Beyond Explicit Motivations and Oppositional Actions
Sadiya Akram and David Marsh
Wood and Flinders re-center political participation on the idea of “nexus politics.” The effort is laudable because it contributes to other ongoing efforts at broadening our understanding of the nature of ‘political’ participation. Unfortunately, in our view, the authors misspecify new forms of political participation that have emerged by: (1) failing to take Henrik Bang’s work seriously; (2) focusing exclusively on motivation/intention, so that an action is “political,” only if the person acting sees it as “political”; (3) seeing all political participation as necessarily oppositional.
The Dynamics of Political Alienation
Gerry Stoker and Mark Evans
Contemporary political scientists have observed a democratic paradox that has crystallized around the disconnection between how citizens imagine their democracy and how politics is practiced. Citizens continue to believe in the values of liberal democracy but are increasingly disillusioned with how their political systems work and the politics that are practiced in the name of democracy. This article revisits the root causes of political alienation to better understand this democratic paradox. It provides both a conceptual understanding of political alienation and its domain of action and insights into how the concept can be operationalized and measured in empirical research. It argues that while democracy itself may not be in crisis, the politics on which its operation rests is in peril.
I make two main points in response to the two great articles on my book Freedom is Power: Liberty Through Political Representation (FIP) published in this issue of Theoria. First, I assess the power of ideas, especially vis-à-vis the important imperative to decolonise knowledge production, taking on board much of Boisen and Murray’s arguments while qualifying their tendency to overstate the case for the power of ideas. I then comment on Allsobrook’s criticism of my attempt in FIP to marry Foucault’s view of power with my genealogical account of needs. I take on board his main concern and then argue – all too briefly – that his alternative ‘rights recognition thesis’ fails to escape his own critique of my needs-based view of freedom as power aimed at overcoming domination.
Can This Marriage Be Saved?
The too-often unhappy 'marriage' of political theory and political science has long been a source of anguish for both partners. Should this troubled partnership be dissolved? Or might this marriage yet be saved? Ball answers the former question negatively and the latter affirmatively. Playing the part of therapist instead of theorist, he selectively recounts a number of episodes which estranged the partners and strained the marriage. And yet, he concludes that the conflicts were in hindsight more constructive than destructive, benefiting both partners in heretofore unexpected ways and perhaps paving a path toward reconciliation and rapprochement.
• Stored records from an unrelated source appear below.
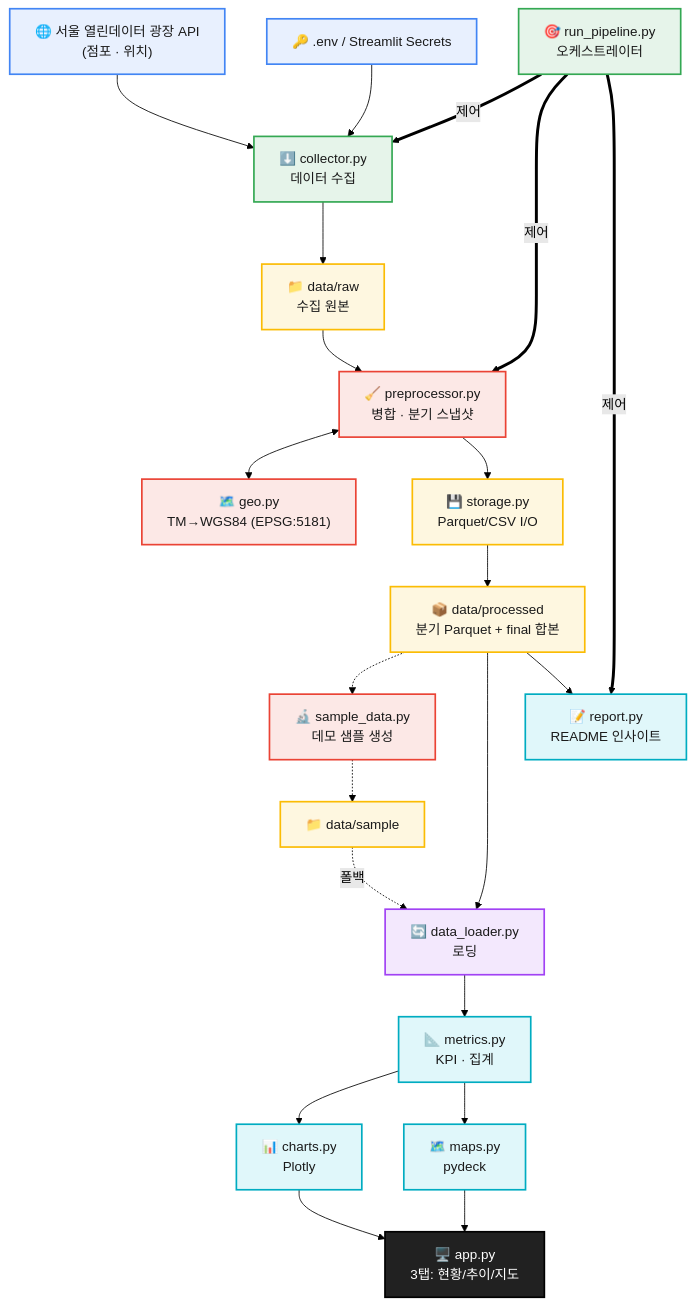
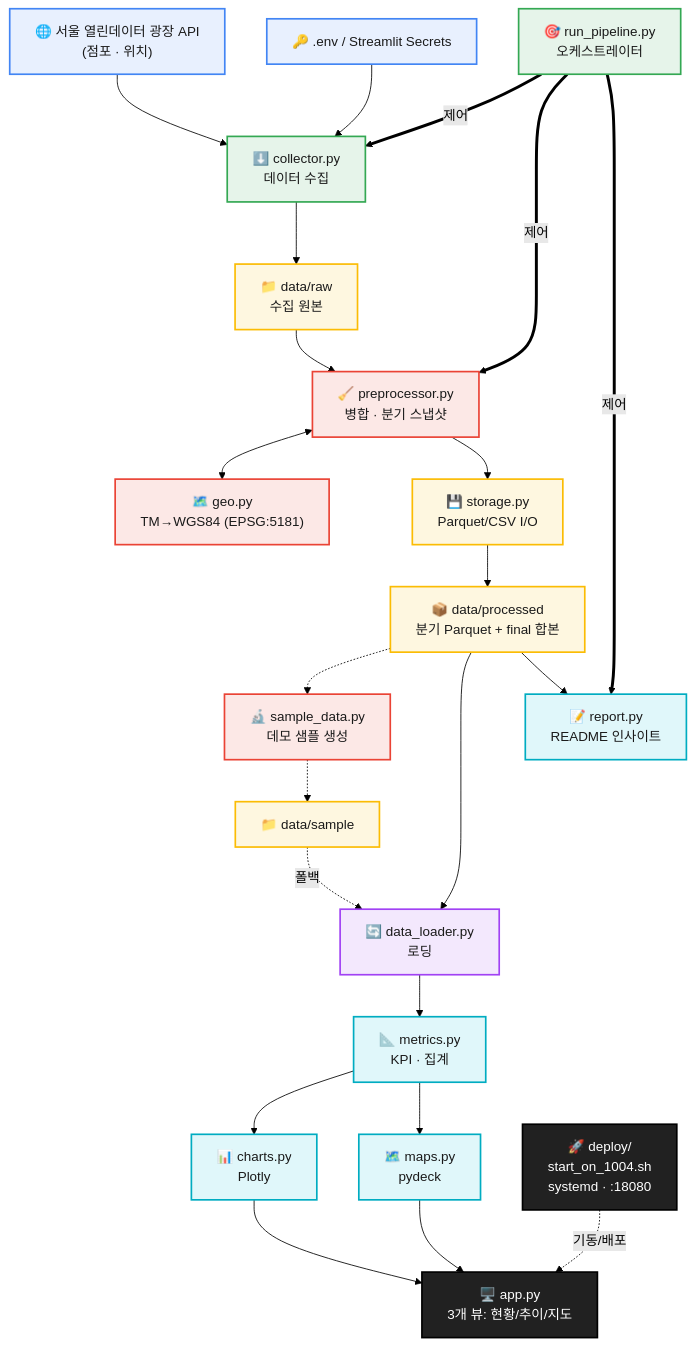
One commit to JamesRhee1/seoul-local-market-remake changed the diagram in README.md. Above: the diagram before and after it, drawn with Mermaid (forest theme). The commit also changed other lines of this file and 7 other files, not shown here.

````diff
--- a/README.md
+++ b/README.md
@@ -327,53 +333,55 @@
 ```mermaid
 flowchart TD
     API["🌐 서울 열린데이터 광장 API<br/>(점포 · 위치)"]:::source
     ENV["🔑 .env / Streamlit Secrets"]:::source
     ORCH["🎯 run_pipeline.py<br/>오케스트레이터"]:::collect
 
     COL["⬇️ collector.py<br/>데이터 수집"]:::collect
     RAW["📁 data/raw<br/>수집 원본"]:::store
 
     PRE["🧹 preprocessor.py<br/>병합 · 분기 스냅샷"]:::process
     GEO["🗺️ geo.py<br/>TM→WGS84 (EPSG:5181)"]:::process
     STIO["💾 storage.py<br/>Parquet/CSV I/O"]:::store
     PROC["📦 data/processed<br/>분기 Parquet + final 합본"]:::store
 
     SMP["🔬 sample_data.py<br/>데모 샘플 생성"]:::process
     SAMPDIR["📁 data/sample"]:::store
 
     LOAD["🔄 data_loader.py<br/>로딩"]:::load
     MET["📐 metrics.py<br/>KPI · 집계"]:::analyze
     CHART["📊 charts.py<br/>Plotly"]:::analyze
     MAPS["🗺️ maps.py<br/>pydeck"]:::analyze
     RPT["📝 report.py<br/>README 인사이트"]:::analyze
-    APP["🖥️ app.py<br/>3탭: 현황/추이/지도"]:::dashboard
+    APP["🖥️ app.py<br/>3개 뷰: 현황/추이/지도"]:::dashboard
+    DEPLOY["🚀 deploy/<br/>start_on_1004.sh<br/>systemd · :18080"]:::dashboard
 
     API --> COL
     ENV --> COL
     ORCH ==>|제어| COL
     COL --> RAW
     RAW --> PRE
     PRE <--> GEO
     PRE --> STIO
     STIO --> PROC
     ORCH ==>|제어| PRE
     PROC -.-> SMP
     SMP -.-> SAMPDIR
     PROC --> LOAD
     SAMPDIR -.->|폴백| LOAD
     LOAD --> MET
     MET --> CHART
     MET --> MAPS
     CHART --> APP
     MAPS --> APP
+    DEPLOY -.->|기동/배포| APP
     ORCH ==>|제어| RPT
     PROC --> RPT
 
     classDef source fill:#E8F0FE,stroke:#4285F4,stroke-width:2px,color:#1a1a1a;
     classDef collect fill:#E6F4EA,stroke:#34A853,stroke-width:2px,color:#1a1a1a;
     classDef store fill:#FEF7E0,stroke:#FBBC04,stroke-width:2px,color:#1a1a1a;
     classDef process fill:#FCE8E6,stroke:#EA4335,stroke-width:2px,color:#1a1a1a;
     classDef load fill:#F3E8FD,stroke:#A142F4,stroke-width:2px,color:#1a1a1a;
     classDef analyze fill:#E0F7FA,stroke:#00ACC1,stroke-width:2px,color:#1a1a1a;
     classDef dashboard fill:#212121,stroke:#000000,stroke-width:2px,color:#ffffff;
 ```
````
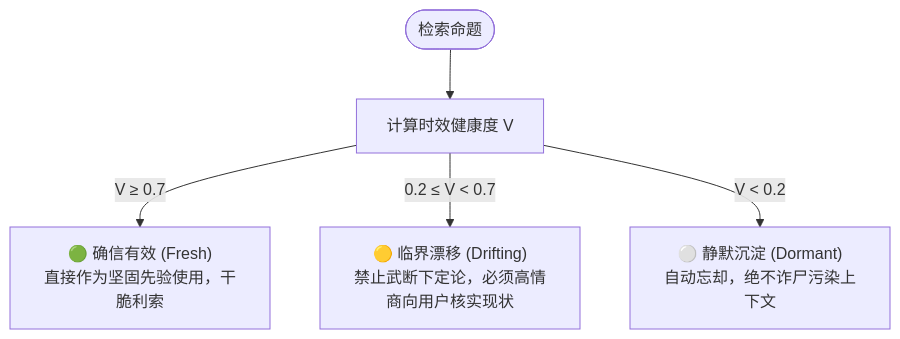
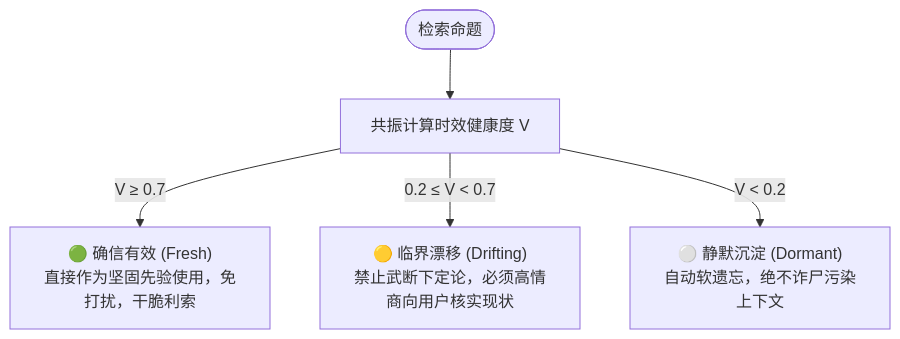
Before and after one commit to echo983/constancy-mcp: the first of 2 diagrams in README.md, drawn with Mermaid. The commit also changed other lines of this file and 1 other file, not shown here.

````diff
--- a/README.md
+++ b/README.md
@@ -53,8 +59,8 @@
 ```mermaid
 graph TD
-    Search([检索命题]) --> Compute[计算时效健康度 V]
+    Search([检索命题]) --> Compute[共振计算时效健康度 V]
     
-    Compute -->|V ≥ 0.7| Green["🟢 确信有效 (Fresh)<br>直接作为坚固先验使用，干脆利索"]
+    Compute -->|V ≥ 0.7| Green["🟢 确信有效 (Fresh)<br>直接作为坚固先验使用，免打扰，干脆利索"]
     Compute -->|0.2 ≤ V < 0.7| Yellow["🟡 临界漂移 (Drifting)<br>禁止武断下定论，必须高情商向用户核实现状"]
-    Compute -->|V < 0.2| Gray["⚪ 静默沉淀 (Dormant)<br>自动忘却，绝不诈尸污染上下文"]
+    Compute -->|V < 0.2| Gray["⚪ 静默沉淀 (Dormant)<br>自动软遗忘，绝不诈尸污染上下文"]
 ```
````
Citizens increasingly engage with political issues in new ways by addressing politicians via social media, campaigning at international forums, or boycotting corporate entities. These forms of engagement move beyond more regulated electoral politics and are rightly celebrated for the ways they increase representation and provide new channels of accountability. Yet, despite these virtues, political engagement beyond voting inevitably tends to entrench and amplify inequality in citizen influence on political decision-making. The tendency toward inequality undermines relational equality between citizens and muddies the channels of political accountability and responsibility. This article unpacks the ostensible tension and argues that it reveals to us another strength in views which hold the state to be citizens’ collective project and provides argumentative resources to motivate democracies to give due attention to ensuring that democratic participatory channels remain fit for purpose in an ever-changing society.